Mike Tyson’s Punch-Out – NES – 9.4 A+
About the Asset
I wrote all about this copy and the similar copy that has been trading at Rally Road when it IPO’d last month. In short:
- The Otis copy is also graded 9.4 A+ with No Rev-A, Round SOQ and Orange Bullets – it’s the 2nd earliest version.
It IPO’d just a few weeks ago for $136,800 and sold out within minutes.
About the Offer
Otis has received a net offer of $350,000, which is a 155.8% premium to the IPO. Otis has gone back and forth with their tax treatment so I don’t have an educated guess on what the gross offer was if it wasn’t $350K.
Recent Sales History and Valuation
When I wrote up the IPO, I conservatively placed a $212,000 value on it while acknowledging it was probably worth more (because the IPO was way less, I encouraged people to invest in it and invested in it myself). I also talked about the July auction, saying that a result of $40K or so for each of the two variations hammering at Heritage would be in line with that valuation. Well, one went for $84,000 and the other went for $78,000, indicating a 2x jump in value.
The 8.0 A+ mid-production that sold for $84,000 implies around a $400K valuation for a 9.4 A+ and the 9.2 A++ late-production that went for $78,000 implies a $120K value for a 9.4 A+ late production. Mid productions have generally goen for 4x the late productions so that would put the value at around $480K.
Now, keep in mind this $400,000-$480,000 valuation is for the Rev-A version (the same as Rally’s copy) — Otis’ copy is the No Rev-A version, an earlier variant that is probably worth 50-100% more — that puts this copy (with a wide error bar) at anywhere between $600,000-$960,000. There just haven’t been any sales of a No Rev-A version so I don’t want to put an exact figure on it, because in any case, its value is way higher than the buyout offer.

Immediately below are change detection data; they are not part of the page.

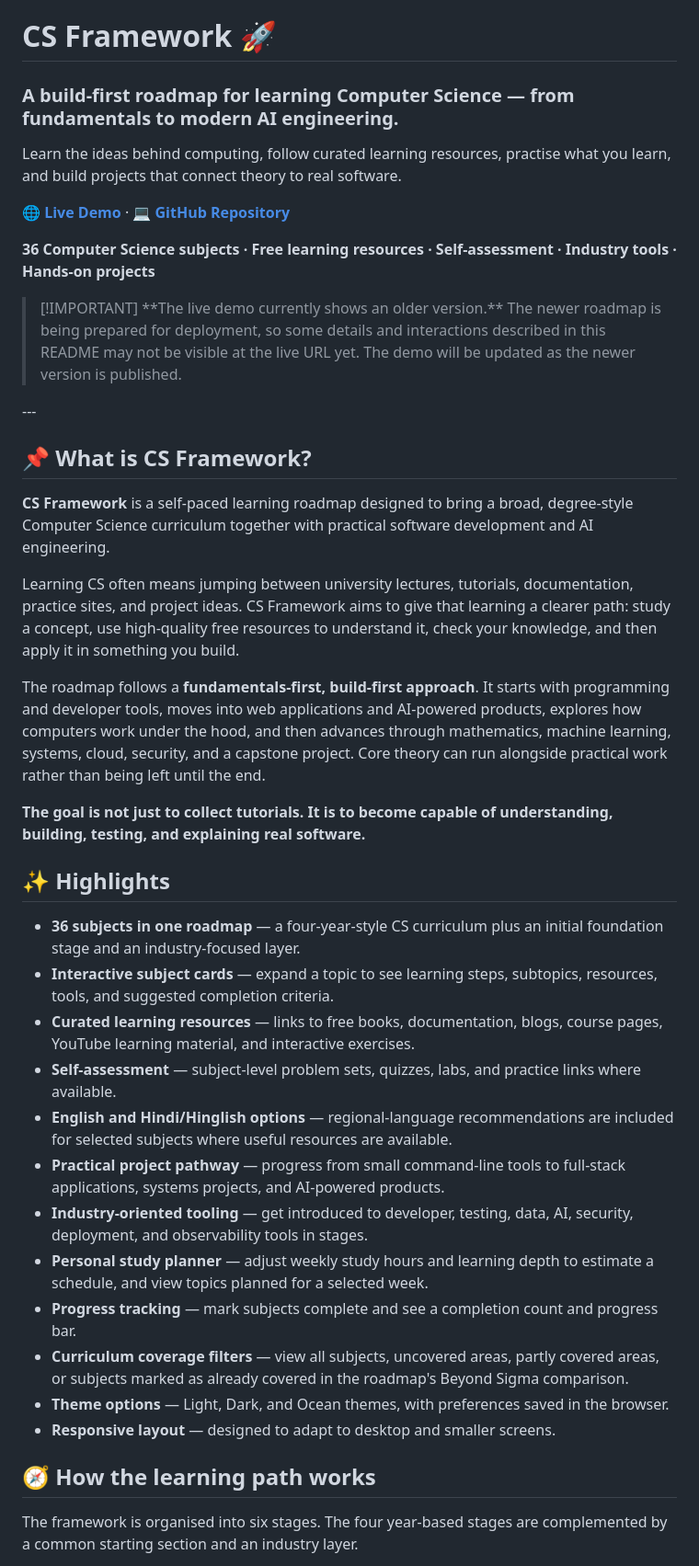
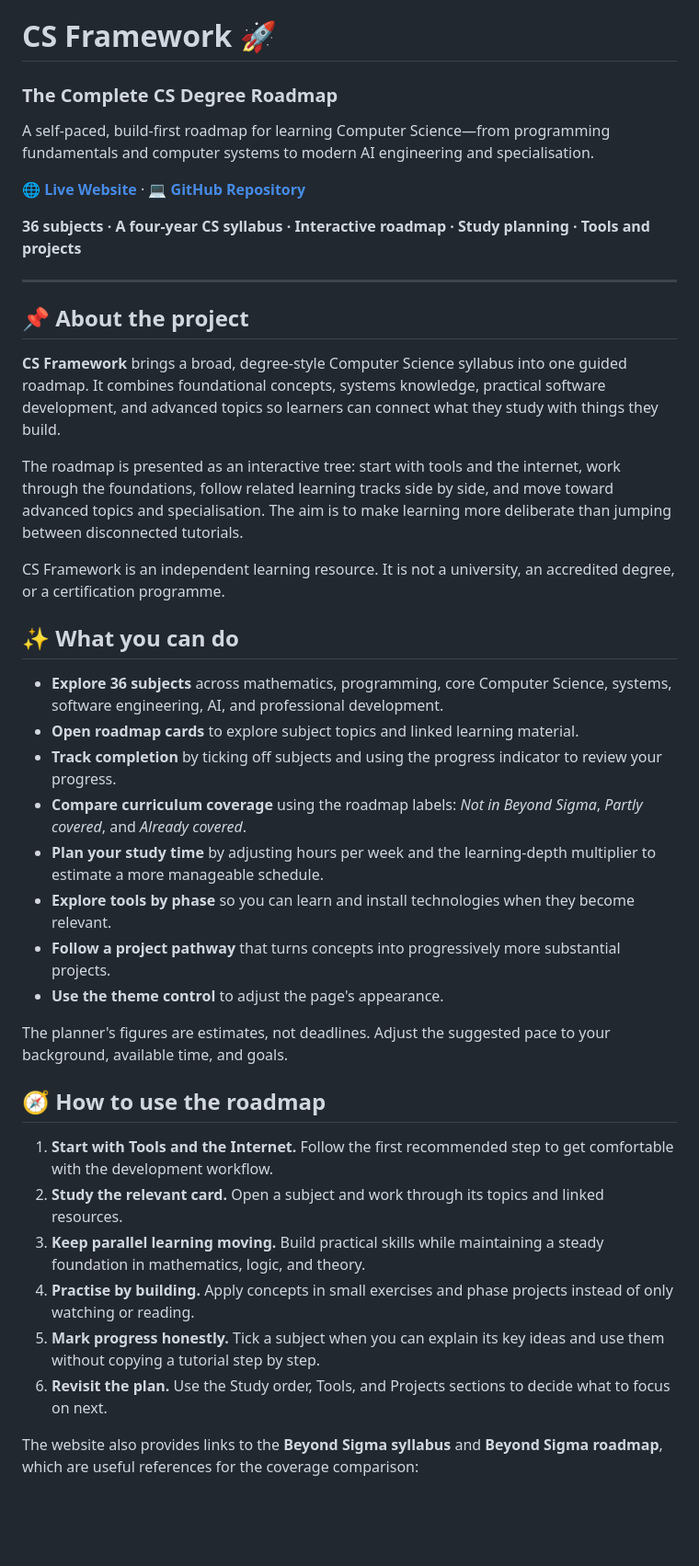
Before and after one commit to Suryanshpal-09/CS-Framework, a Markdown page: README.md, the part around one of its changes. Shown at 92% size. Drawn GitHub-style; blank space fills up the shorter version.

```diff
--- a/README.md
+++ b/README.md
@@ -1,44 +1,44 @@
 # CS Framework 🚀
 
-### A build-first roadmap for learning Computer Science — from fundamentals to modern AI engineering.
+### The Complete CS Degree Roadmap
 
-Learn the ideas behind computing, follow curated learning resources, practise what you learn, and build projects that connect theory to real software.
+A self-paced, build-first roadmap for learning Computer Science—from programming fundamentals and computer systems to modern AI engineering and specialisation.
 
-[🌐 **Live Demo**](https://suryanshpal808-rgb.github.io/CS-Framework/) · [💻 **GitHub Repository**](https://github.com/suryanshpal808-rgb/CS-Framework)
+[🌐 **Live Website**](https://suryanshpal808-rgb.github.io/CS-Framework/) · [💻 **GitHub Repository**](https://github.com/suryanshpal808-rgb/CS-Framework)
 
-**36 Computer Science subjects · Free learning resources · Self-assessment · Industry tools · Hands-on projects**
+**36 subjects · A four-year CS syllabus · Interactive roadmap · Study planning · Tools and projects**
 
-> \[!IMPORTANT]
-> \*\*The live demo currently shows an older version.\*\* The newer roadmap is being prepared for deployment, so some details and interactions described in this README may not be visible at the live URL yet. The demo will be updated as the newer version is published.
+---
 
-\---
+## 📌 About the project
 
-## 📌 What is CS Framework?
+**CS Framework** brings a broad, degree-style Computer Science syllabus into one guided roadmap. It combines foundational concepts, systems knowledge, practical software development, and advanced topics so learners can connect what they study with things they build.
 
-**CS Framework** is a self-paced learning roadmap designed to bring a broad, degree-style Computer Science curriculum together with practical software development and AI engineering.
+The roadmap is presented as an interactive tree: start with tools and the internet, work through the foundations, follow related learning tracks side by side, and move toward advanced topics and specialisation. The aim is to make learning more deliberate than jumping between disconnected tutorials.
 
-Learning CS often means jumping between university lectures, tutorials, documentation, practice sites, and project ideas. CS Framework aims to give that learning a clearer path: study a concept, use high-quality free resources to understand it, check your knowledge, and then apply it in something you build.
+CS Framework is an independent learning resource. It is not a university, an accredited degree, or a certification programme.
 
-The roadmap follows a **fundamentals-first, build-first approach**. It starts with programming and developer tools, moves into web applications and AI-powered products, explores how computers work under the hood, and then advances through mathematics, machine learning, systems, cloud, security, and a capstone project. Core theory can run alongside practical work rather than being left until the end.
+## ✨ What you can do
 
-**The goal is not just to collect tutorials. It is to become capable of understanding, building, testing, and explaining real software.**
+- **Explore 36 subjects** across mathematics, programming, core Computer Science, systems, software engineering, AI, and professional development.
+- **Open roadmap cards** to explore subject topics and linked learning material.
+- **Track completion** by ticking off subjects and using the progress indicator to review your progress.
+- **Compare curriculum coverage** using the roadmap labels: *Not in Beyond Sigma*, *Partly covered*, and *Already covered*.
+- **Plan your study time** by adjusting hours per week and the learning-depth multiplier to estimate a more manageable schedule.
+- **Explore tools by phase** so you can learn and install technologies when they become relevant.
+- **Follow a project pathway** that turns concepts into progressively more substantial projects.
+- **Use the theme control** to adjust the page's appearance.
 
-## ✨ Highlights
+The planner's figures are estimates, not deadlines. Adjust the suggested pace to your background, available time, and goals.
 
-* **36 subjects in one roadmap** — a four-year-style CS curriculum plus an initial foundation stage and an industry-focused layer.
-* **Interactive subject cards** — expand a topic to see learning steps, subtopics, resources, tools, and suggested completion criteria.
-* **Curated learning resources** — links to free books, documentation, blogs, course pages, YouTube learning material, and interactive exercises.
-* **Self-assessment** — subject-level problem sets, quizzes, labs, and practice links where available.
-* **English and Hindi/Hinglish options** — regional-language recommendations are included for selected subjects where useful resources are available.
-* **Practical project pathway** — progress from small command-line tools to full-stack applications, systems projects, and AI-powered products.
-* **Industry-oriented tooling** — get introduced to developer, testing, data, AI, security, deployment, and observability tools in stages.
-* **Personal study planner** — adjust weekly study hours and learning depth to estimate a schedule, and view topics planned for a selected week.
-* **Progress tracking** — mark subjects complete and see a completion count and progress bar.
-* **Curriculum coverage filters** — view all subjects, uncovered areas, partly covered areas, or subjects marked as already covered in the roadmap's Beyond Sigma comparison.
-* **Theme options** — Light, Dark, and Ocean themes, with preferences saved in the browser.
-* **Responsive layout** — designed to adapt to desktop and smaller screens.
+## 🧭 How to use the roadmap
 
-## 🧭 How the learning path works
+1. **Start with Tools and the Internet.** Follow the first recommended step to get comfortable with the development workflow.
+2. **Study the relevant card.** Open a subject and work through its topics and linked resources.
+3. **Keep parallel learning moving.** Build practical skills while maintaining a steady foundation in mathematics, logic, and theory.
+4. **Practise by building.** Apply concepts in small exercises and phase projects instead of only watching or reading.
+5. **Mark progress honestly.** Tick a subject when you can explain its key ideas and use them without copying a tutorial step by step.
+6. **Revisit the plan.** Use the Study order, Tools, and Projects sections to decide what to focus on next.
 
-The framework is organised into six stages. The four year-based stages are complemented by a common starting section and an industry layer.
+The website also provides links to the **Beyond Sigma syllabus** and **Beyond Sigma roadmap**, which are useful references for the coverage comparison:
 
```
Also changed, not shown: other parts of README.md (+90 -186 lines).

Inferred value – $600,000-$960,000
I own shares in this asset and I voted NO – the offer is way too low. Beyond the valuation discrepancy, I personally dislike when an asset gets bought out before it has a chance to trade. As Wyatt has helpfully pointed out, “The only reason to submit a buyout offer before an asset hits the secondary market is because you think it will trade higher in the secondary market.”
Also remember, Otis shareholders smartly turned down a $200,000 buyout offer of their Super Mario Bros asset that is now trading at a $465,000 valuation. VOTE NO!